#### [Directions]
Write out the records once more, exactly, and keep any image out.

** Opening Provided entries block **

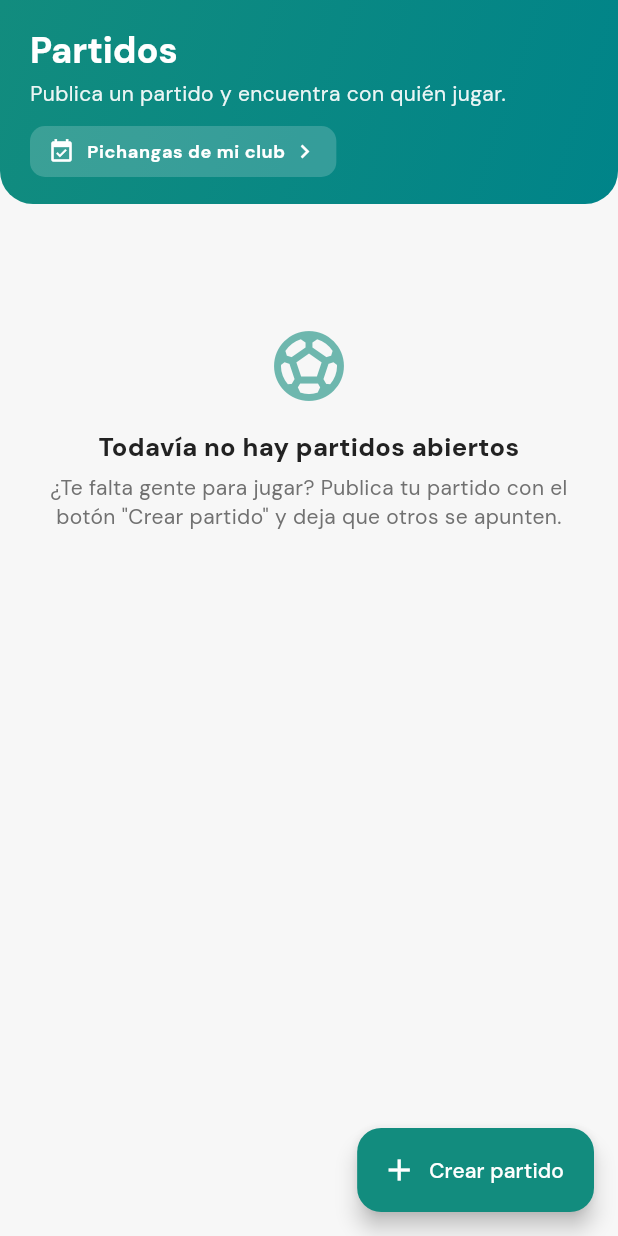
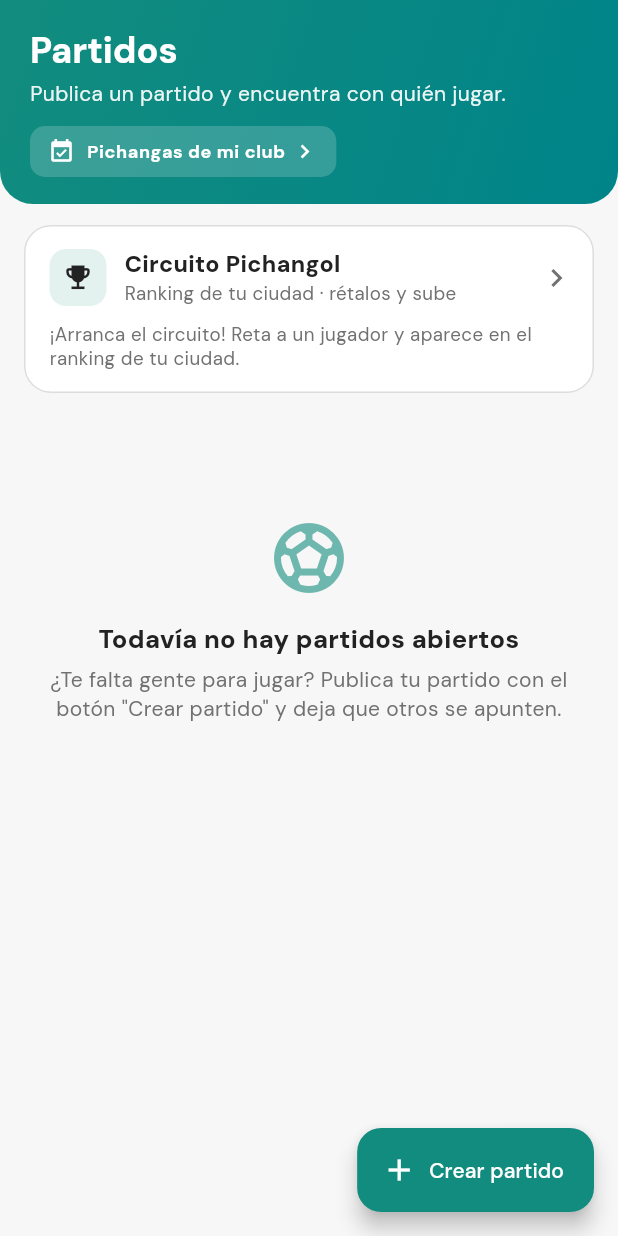
Before and after one commit to dcalagua/canchas-app-lima, a Flutter app: the PartidosScreen screen opened directly, on a phone screen of 412 x 824 dp. Run offline on Flutter 3.47's test engine with Material 3 defaults, Android fonts, the phone set to English and light mode, and no system bars; our stand-ins replace audioplayers, firebase_core, firebase_messaging, font_awesome_flutter, geocoding, geolocator and 8 more; missing offline and left inert: record; accounts and stored records are empty.

Commit message:
Descubrimiento del Circuito en Partidos
- Tarjeta "Circuito Pichangol" en la pestaña Partidos: preview del top-3
  del ranking global (con insignia PRO) o invitación a arrancarlo si está
  vacío; toda la tarjeta lleva al Ranking Global. Es el gancho para entrar
  al loop competitivo desde una pestaña de alto tráfico.
- PartidosScreen precarga academias/retos/miembros Pro para la tarjeta.

Co-Authored-By: Claude Opus 4.8 (1M context) <noreply@anthropic.com>
Claude-Session: https://claude.ai/code/session_017fg7ijXuZRX6jvFjZELf83

```diff
--- a/lib/screens/partidos_screen.dart
+++ b/lib/screens/partidos_screen.dart
@@ -4,6 +4,7 @@ import 'package:google_maps_flutter/google_maps_flutter.dart';
 
 import '../config/pais.dart';
 import '../data/partidos_repo.dart';
+import '../models/academia.dart';
 import '../models/club.dart';
 import '../models/models.dart';
 import '../models/partido.dart';
@@ -13,6 +14,7 @@ import '../theme.dart';
 import 'chat_screen.dart';
 import 'convocatorias_screen.dart';
 import 'login_google_sheet.dart';
+import 'ranking_global_screen.dart';
 
 /// "Partidos abiertos" — el **Match** del benchmark: cualquier jugador publica un
 /// partido con cupos ("busco 2 para completar fulbito el sábado") y otros se
@@ -34,6 +36,10 @@ class _PartidosScreenState extends State<PartidosScreen> {
   void initState() {
     super.initState();
     _cargar();
+    // Datos del circuito para la tarjeta de descubrimiento (best-effort).
+    appState.cargarAcademiasRemotas();
+    appState.cargarRetosResultados();
+    appState.cargarMiembrosPro();
   }
 
   Future<void> _cargar() async {
@@ -198,6 +204,7 @@ class _PartidosScreenState extends State<PartidosScreen> {
                 ],
               ),
             ),
+            const _CircuitoPreview(),
             Expanded(
               child: RefreshIndicator(
                 onRefresh: _cargar,
@@ -223,6 +230,156 @@ class _PartidosScreenState extends State<PartidosScreen> {
             ),
           ],
         ),
+      ),
+    );
+  }
+}
+
+/// Tarjeta de DESCUBRIMIENTO del Circuito Pichangol en la pestaña Partidos:
+/// muestra el top-3 del ranking global (o invita a arrancarlo) y lleva al
+/// Ranking Global. Es el gancho para que el jugador entre al loop competitivo.
+class _CircuitoPreview extends StatelessWidget {
+  const _CircuitoPreview();
+
+  void _abrir(BuildContext context) => Navigator.of(context).push(
+      MaterialPageRoute(builder: (_) => const RankingGlobalScreen()));
+
+  @override
+  Widget build(BuildContext context) {
+    return ListenableBuilder(
+      listenable: appState,
+      builder: (context, _) {
+        final deportes = appState.deportesConRanking;
+        final dep = deportes.isNotEmpty ? deportes.first : null;
+        final top = dep == null
+            ? const <RankingGlobalFila>[]
+            : appState.rankingGlobal(deporte: dep).take(3).toList();
+        return Padding(
+          padding: const EdgeInsets.fromLTRB(16, 14, 16, 2),
+          child: Material(
+            color: Theme.of(context).colorScheme.surface,
+            borderRadius: BorderRadius.circular(18),
+            child: InkWell(
+              borderRadius: BorderRadius.circular(18),
+              onTap: () => _abrir(context),
+              child: Container(
+                decoration: BoxDecoration(
+                  borderRadius: BorderRadius.circular(18),
+                  border: Border.all(color: trazo),
+                ),
+                padding: const EdgeInsets.fromLTRB(16, 14, 12, 14),
+                child: Column(
+                  crossAxisAlignment: CrossAxisAlignment.start,
+                  children: [
+                    Row(
+                      children: [
+                        Container(
+                          width: 38,
+                          height: 38,
+                          decoration: BoxDecoration(
+                              color: limaSuave,
+                              borderRadius: BorderRadius.circular(11)),
+                          child: const Icon(Icons.emoji_events,
+                              color: bosque, size: 21),
+                        ),
+                        const SizedBox(width: 12),
+                        const Expanded(
+                          child: Column(
+                            crossAxisAlignment: CrossAxisAlignment.start,
+                            children: [
+                              Text('Circuito Pichangol',
+                                  style: TextStyle(
+                                      fontWeight: FontWeight.w800,
+                                      fontSize: 15.5)),
+                              Text('Ranking de tu ciudad · rétalos y sube',
+                                  style: TextStyle(
+                                      color: textoTenue, fontSize: 12.5)),
+                            ],
+                          ),
+                        ),
+                        const Icon(Icons.chevron_right, color: textoTenue),
+                      ],
+                    ),
+                    if (top.isEmpty) ...[
+                      const SizedBox(height: 10),
+                      Text(
+                          '¡Arranca el circuito! Reta a un jugador y aparece en '
+                          'el ranking de tu ciudad.',
+                          style: TextStyle(
+                              color: textoTenueDe(context),
+                              fontSize: 12.5,
+                              height: 1.3)),
+                    ] else ...[
+                      const SizedBox(height: 8),
+                      for (var i = 0; i < top.length; i++)
+                        _MiniFila(
+                            posicion: i + 1,
+                            f: top[i],
+                            esPro: appState.esProEmail(top[i].emailIdentidad)),
+                    ],
+                  ],
+                ),
+              ),
+            ),
+          ),
+        );
+      },
+    );
+  }
+}
+
+/// Fila compacta del top-3 en la tarjeta del circuito.
+class _MiniFila extends StatelessWidget {
+  const _MiniFila(
+      {required this.posicion, required this.f, required this.esPro});
+  final int posicion;
+  final RankingGlobalFila f;
+  final bool esPro;
+  @override
+  Widget build(BuildContext context) {
+    final medalla = switch (posicion) {
+      1 => '🥇',
+      2 => '🥈',
+      3 => '🥉',
+      _ => '$posicion',
+    };
+    return Padding(
+      padding: const EdgeInsets.symmetric(vertical: 3),
+      child: Row(
+        children: [
+          SizedBox(
+              width: 22,
+              child: Text(medalla,
+                  style: const TextStyle(fontSize: 15),
+                  textAlign: TextAlign.center)),
+          const SizedBox(width: 8),
+          Flexible(
+            child: Text(f.nombre,
+                maxLines: 1,
+                overflow: TextOverflow.ellipsis,
+                style: const TextStyle(
+                    fontWeight: FontWeight.w600, fontSize: 13.5)),
+          ),
+          if (esPro) ...[
+            const SizedBox(width: 6),
+            Container(
+              padding: const EdgeInsets.symmetric(horizontal: 5, vertical: 1),
+              decoration: BoxDecoration(
+                  color: bosque, borderRadius: BorderRadius.circular(5)),
+              child: const Text('PRO',
+                  style: TextStyle(
+                      color: Colors.white,
+                      fontWeight: FontWeight.w900,
+                      fontSize: 8.5)),
+            ),
+          ],
+          const Spacer(),
+          Text('${f.puntos} pts',
+              style: const TextStyle(
+                  fontWeight: FontWeight.w800,
+                  fontSize: 13,
+                  color: bosque)),
+        ],
       ),
     );
   }
```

** Closing Provided entries block **

#### [Completed task]
Before and after one commit to dcalagua/canchas-app-lima, a Flutter app: the PartidosScreen screen opened directly, on a phone screen of 412 x 824 dp. Run offline on Flutter 3.47's test engine with Material 3 defaults, Android fonts, the phone set to English and light mode, and no system bars; our stand-ins replace audioplayers, firebase_core, firebase_messaging, font_awesome_flutter, geocoding, geolocator and 8 more; missing offline and left inert: record; accounts and stored records are empty.

Commit message:
Descubrimiento del Circuito en Partidos
- Tarjeta "Circuito Pichangol" en la pestaña Partidos: preview del top-3
  del ranking global (con insignia PRO) o invitación a arrancarlo si está
  vacío; toda la tarjeta lleva al Ranking Global. Es el gancho para entrar
  al loop competitivo desde una pestaña de alto tráfico.
- PartidosScreen precarga academias/retos/miembros Pro para la tarjeta.

Co-Authored-By: Claude Opus 4.8 (1M context) <noreply@anthropic.com>
Claude-Session: https://claude.ai/code/session_017fg7ijXuZRX6jvFjZELf83

```diff
--- a/lib/screens/partidos_screen.dart
+++ b/lib/screens/partidos_screen.dart
@@ -4,6 +4,7 @@ import 'package:google_maps_flutter/google_maps_flutter.dart';
 
 import '../config/pais.dart';
 import '../data/partidos_repo.dart';
+import '../models/academia.dart';
 import '../models/club.dart';
 import '../models/models.dart';
 import '../models/partido.dart';
@@ -13,6 +14,7 @@ import '../theme.dart';
 import 'chat_screen.dart';
 import 'convocatorias_screen.dart';
 import 'login_google_sheet.dart';
+import 'ranking_global_screen.dart';
 
 /// "Partidos abiertos" — el **Match** del benchmark: cualquier jugador publica un
 /// partido con cupos ("busco 2 para completar fulbito el sábado") y otros se
@@ -34,6 +36,10 @@ class _PartidosScreenState extends State<PartidosScreen> {
   void initState() {
     super.initState();
     _cargar();
+    // Datos del circuito para la tarjeta de descubrimiento (best-effort).
+    appState.cargarAcademiasRemotas();
+    appState.cargarRetosResultados();
+    appState.cargarMiembrosPro();
   }
 
   Future<void> _cargar() async {
@@ -198,6 +204,7 @@ class _PartidosScreenState extends State<PartidosScreen> {
                 ],
               ),
             ),
+            const _CircuitoPreview(),
             Expanded(
               child: RefreshIndicator(
                 onRefresh: _cargar,
@@ -223,6 +230,156 @@ class _PartidosScreenState extends State<PartidosScreen> {
             ),
           ],
         ),
+      ),
+    );
+  }
+}
+
+/// Tarjeta de DESCUBRIMIENTO del Circuito Pichangol en la pestaña Partidos:
+/// muestra el top-3 del ranking global (o invita a arrancarlo) y lleva al
+/// Ranking Global. Es el gancho para que el jugador entre al loop competitivo.
+class _CircuitoPreview extends StatelessWidget {
+  const _CircuitoPreview();
+
+  void _abrir(BuildContext context) => Navigator.of(context).push(
+      MaterialPageRoute(builder: (_) => const RankingGlobalScreen()));
+
+  @override
+  Widget build(BuildContext context) {
+    return ListenableBuilder(
+      listenable: appState,
+      builder: (context, _) {
+        final deportes = appState.deportesConRanking;
+        final dep = deportes.isNotEmpty ? deportes.first : null;
+        final top = dep == null
+            ? const <RankingGlobalFila>[]
+            : appState.rankingGlobal(deporte: dep).take(3).toList();
+        return Padding(
+          padding: const EdgeInsets.fromLTRB(16, 14, 16, 2),
+          child: Material(
+            color: Theme.of(context).colorScheme.surface,
+            borderRadius: BorderRadius.circular(18),
+            child: InkWell(
+              borderRadius: BorderRadius.circular(18),
+              onTap: () => _abrir(context),
+              child: Container(
+                decoration: BoxDecoration(
+                  borderRadius: BorderRadius.circular(18),
+                  border: Border.all(color: trazo),
+                ),
+                padding: const EdgeInsets.fromLTRB(16, 14, 12, 14),
+                child: Column(
+                  crossAxisAlignment: CrossAxisAlignment.start,
+                  children: [
+                    Row(
+                      children: [
+                        Container(
+                          width: 38,
+                          height: 38,
+                          decoration: BoxDecoration(
+                              color: limaSuave,
+                              borderRadius: BorderRadius.circular(11)),
+                          child: const Icon(Icons.emoji_events,
+                              color: bosque, size: 21),
+                        ),
+                        const SizedBox(width: 12),
+                        const Expanded(
+                          child: Column(
+                            crossAxisAlignment: CrossAxisAlignment.start,
+                            children: [
+                              Text('Circuito Pichangol',
+                                  style: TextStyle(
+                                      fontWeight: FontWeight.w800,
+                                      fontSize: 15.5)),
+                              Text('Ranking de tu ciudad · rétalos y sube',
+                                  style: TextStyle(
+                                      color: textoTenue, fontSize: 12.5)),
+                            ],
+                          ),
+                        ),
+                        const Icon(Icons.chevron_right, color: textoTenue),
+                      ],
+                    ),
+                    if (top.isEmpty) ...[
+                      const SizedBox(height: 10),
+                      Text(
+                          '¡Arranca el circuito! Reta a un jugador y aparece en '
+                          'el ranking de tu ciudad.',
+                          style: TextStyle(
+                              color: textoTenueDe(context),
+                              fontSize: 12.5,
+                              height: 1.3)),
+                    ] else ...[
+                      const SizedBox(height: 8),
+                      for (var i = 0; i < top.length; i++)
+                        _MiniFila(
+                            posicion: i + 1,
+                            f: top[i],
+                            esPro: appState.esProEmail(top[i].emailIdentidad)),
+                    ],
+                  ],
+                ),
+              ),
+            ),
+          ),
+        );
+      },
+    );
+  }
+}
+
+/// Fila compacta del top-3 en la tarjeta del circuito.
+class _MiniFila extends StatelessWidget {
+  const _MiniFila(
+      {required this.posicion, required this.f, required this.esPro});
+  final int posicion;
+  final RankingGlobalFila f;
+  final bool esPro;
+  @override
+  Widget build(BuildContext context) {
+    final medalla = switch (posicion) {
+      1 => '🥇',
+      2 => '🥈',
+      3 => '🥉',
+      _ => '$posicion',
+    };
+    return Padding(
+      padding: const EdgeInsets.symmetric(vertical: 3),
+      child: Row(
+        children: [
+          SizedBox(
+              width: 22,
+              child: Text(medalla,
+                  style: const TextStyle(fontSize: 15),
+                  textAlign: TextAlign.center)),
+          const SizedBox(width: 8),
+          Flexible(
+            child: Text(f.nombre,
+                maxLines: 1,
+                overflow: TextOverflow.ellipsis,
+                style: const TextStyle(
+                    fontWeight: FontWeight.w600, fontSize: 13.5)),
+          ),
+          if (esPro) ...[
+            const SizedBox(width: 6),
+            Container(
+              padding: const EdgeInsets.symmetric(horizontal: 5, vertical: 1),
+              decoration: BoxDecoration(
+                  color: bosque, borderRadius: BorderRadius.circular(5)),
+              child: const Text('PRO',
+                  style: TextStyle(
+                      color: Colors.white,
+                      fontWeight: FontWeight.w900,
+                      fontSize: 8.5)),
+            ),
+          ],
+          const Spacer(),
+          Text('${f.puntos} pts',
+              style: const TextStyle(
+                  fontWeight: FontWeight.w800,
+                  fontSize: 13,
+                  color: bosque)),
+        ],
       ),
     );
   }
```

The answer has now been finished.